Source data –
- Opening Delimiter -

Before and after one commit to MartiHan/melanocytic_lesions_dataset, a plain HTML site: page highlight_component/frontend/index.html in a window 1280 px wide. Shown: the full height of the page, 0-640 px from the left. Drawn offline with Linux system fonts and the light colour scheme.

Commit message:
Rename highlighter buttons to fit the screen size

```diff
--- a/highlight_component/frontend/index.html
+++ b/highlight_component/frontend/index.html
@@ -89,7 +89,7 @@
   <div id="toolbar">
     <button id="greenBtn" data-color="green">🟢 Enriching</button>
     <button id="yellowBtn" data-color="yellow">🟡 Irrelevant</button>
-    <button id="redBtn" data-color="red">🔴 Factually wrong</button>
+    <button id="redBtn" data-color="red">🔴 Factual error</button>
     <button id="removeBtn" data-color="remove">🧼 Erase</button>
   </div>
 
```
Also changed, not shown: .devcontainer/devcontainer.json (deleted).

- Closing Delimiter -
- Opening Delimiter -

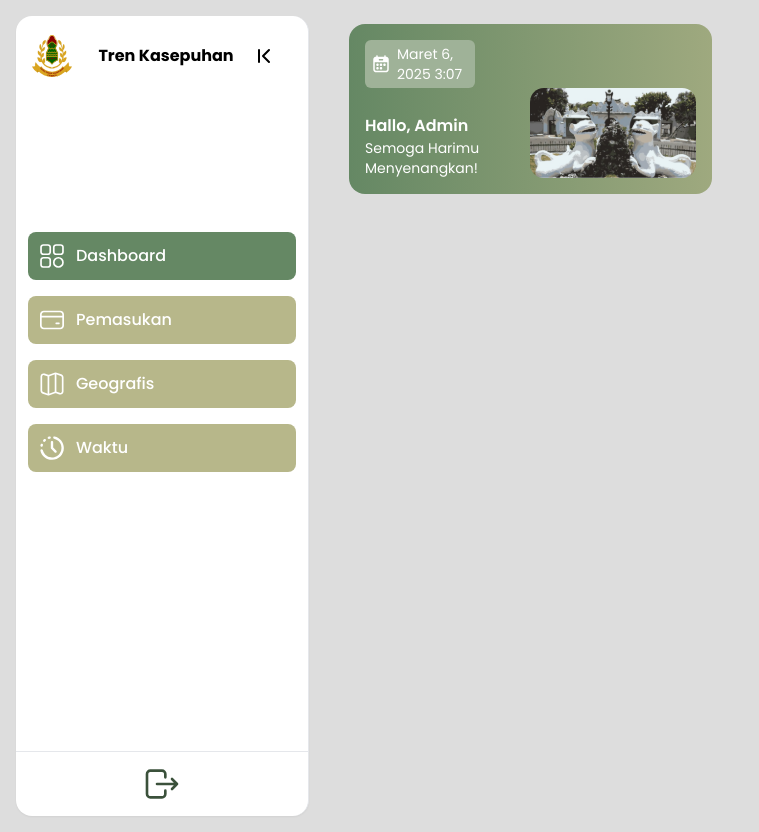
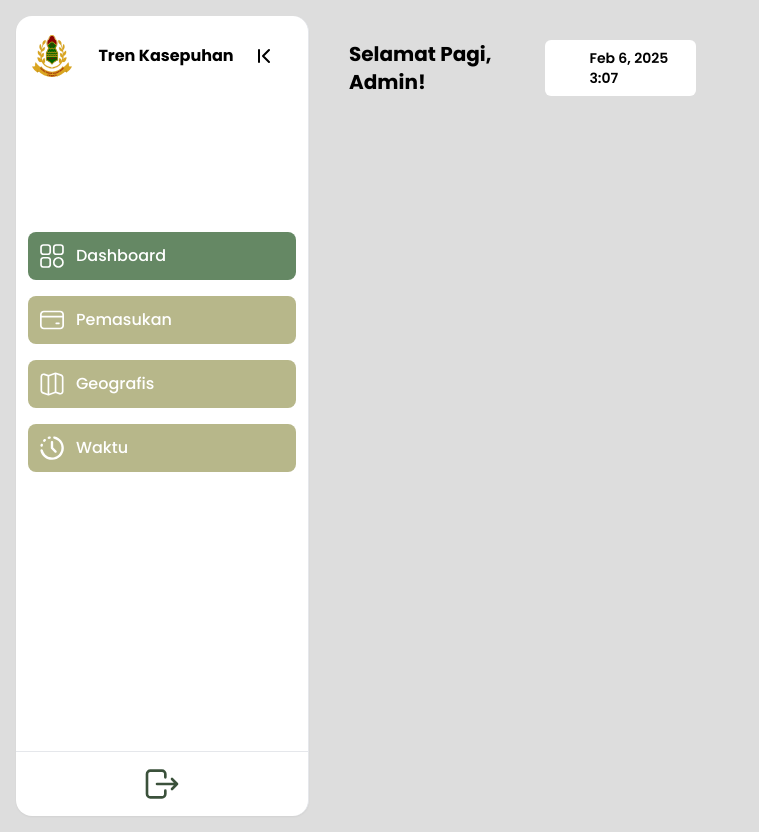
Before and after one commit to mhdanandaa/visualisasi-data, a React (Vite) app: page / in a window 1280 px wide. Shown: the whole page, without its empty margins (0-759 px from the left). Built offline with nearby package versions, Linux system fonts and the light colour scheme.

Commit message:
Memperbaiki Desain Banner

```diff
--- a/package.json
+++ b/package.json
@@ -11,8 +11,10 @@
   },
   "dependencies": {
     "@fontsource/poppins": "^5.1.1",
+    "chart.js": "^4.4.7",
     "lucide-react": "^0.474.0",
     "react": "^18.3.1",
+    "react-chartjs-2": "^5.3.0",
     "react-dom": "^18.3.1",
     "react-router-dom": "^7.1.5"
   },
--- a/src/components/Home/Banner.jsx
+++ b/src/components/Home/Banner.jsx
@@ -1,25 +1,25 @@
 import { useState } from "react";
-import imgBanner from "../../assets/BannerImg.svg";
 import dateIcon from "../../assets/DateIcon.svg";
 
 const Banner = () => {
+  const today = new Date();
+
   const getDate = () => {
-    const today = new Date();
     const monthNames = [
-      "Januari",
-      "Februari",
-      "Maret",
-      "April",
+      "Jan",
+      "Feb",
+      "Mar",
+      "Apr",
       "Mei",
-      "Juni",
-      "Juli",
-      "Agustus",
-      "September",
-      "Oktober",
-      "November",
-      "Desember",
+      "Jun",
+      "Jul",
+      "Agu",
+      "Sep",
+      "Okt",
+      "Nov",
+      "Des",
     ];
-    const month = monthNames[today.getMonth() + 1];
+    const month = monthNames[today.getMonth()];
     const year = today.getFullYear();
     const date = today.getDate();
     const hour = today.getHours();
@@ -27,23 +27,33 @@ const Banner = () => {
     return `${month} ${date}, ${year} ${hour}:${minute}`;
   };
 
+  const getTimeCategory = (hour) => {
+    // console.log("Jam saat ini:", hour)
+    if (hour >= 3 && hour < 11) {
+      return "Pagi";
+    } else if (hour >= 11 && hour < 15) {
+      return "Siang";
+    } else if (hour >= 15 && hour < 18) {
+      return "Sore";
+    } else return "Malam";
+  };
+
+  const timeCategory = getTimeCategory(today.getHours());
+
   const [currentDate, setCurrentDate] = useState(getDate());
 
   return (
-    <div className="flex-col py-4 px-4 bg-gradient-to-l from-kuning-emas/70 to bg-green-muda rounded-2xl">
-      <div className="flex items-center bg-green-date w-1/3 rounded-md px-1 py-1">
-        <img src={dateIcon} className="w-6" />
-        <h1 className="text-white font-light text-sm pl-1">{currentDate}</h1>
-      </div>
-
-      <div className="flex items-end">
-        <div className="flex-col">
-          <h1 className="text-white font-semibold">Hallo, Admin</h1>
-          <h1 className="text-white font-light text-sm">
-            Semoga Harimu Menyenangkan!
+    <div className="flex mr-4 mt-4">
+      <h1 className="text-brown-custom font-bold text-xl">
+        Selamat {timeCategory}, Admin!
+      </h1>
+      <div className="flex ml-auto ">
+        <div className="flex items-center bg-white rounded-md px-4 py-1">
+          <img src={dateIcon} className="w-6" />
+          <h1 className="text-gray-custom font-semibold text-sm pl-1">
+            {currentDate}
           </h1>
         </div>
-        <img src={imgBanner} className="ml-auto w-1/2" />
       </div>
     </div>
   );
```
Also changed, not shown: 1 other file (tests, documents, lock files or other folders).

- Closing Delimiter -

Problem requirements –
Of the lines above, copy each that contains "Home".

Expected answer –
--- a/src/components/Home/Banner.jsx
+++ b/src/components/Home/Banner.jsx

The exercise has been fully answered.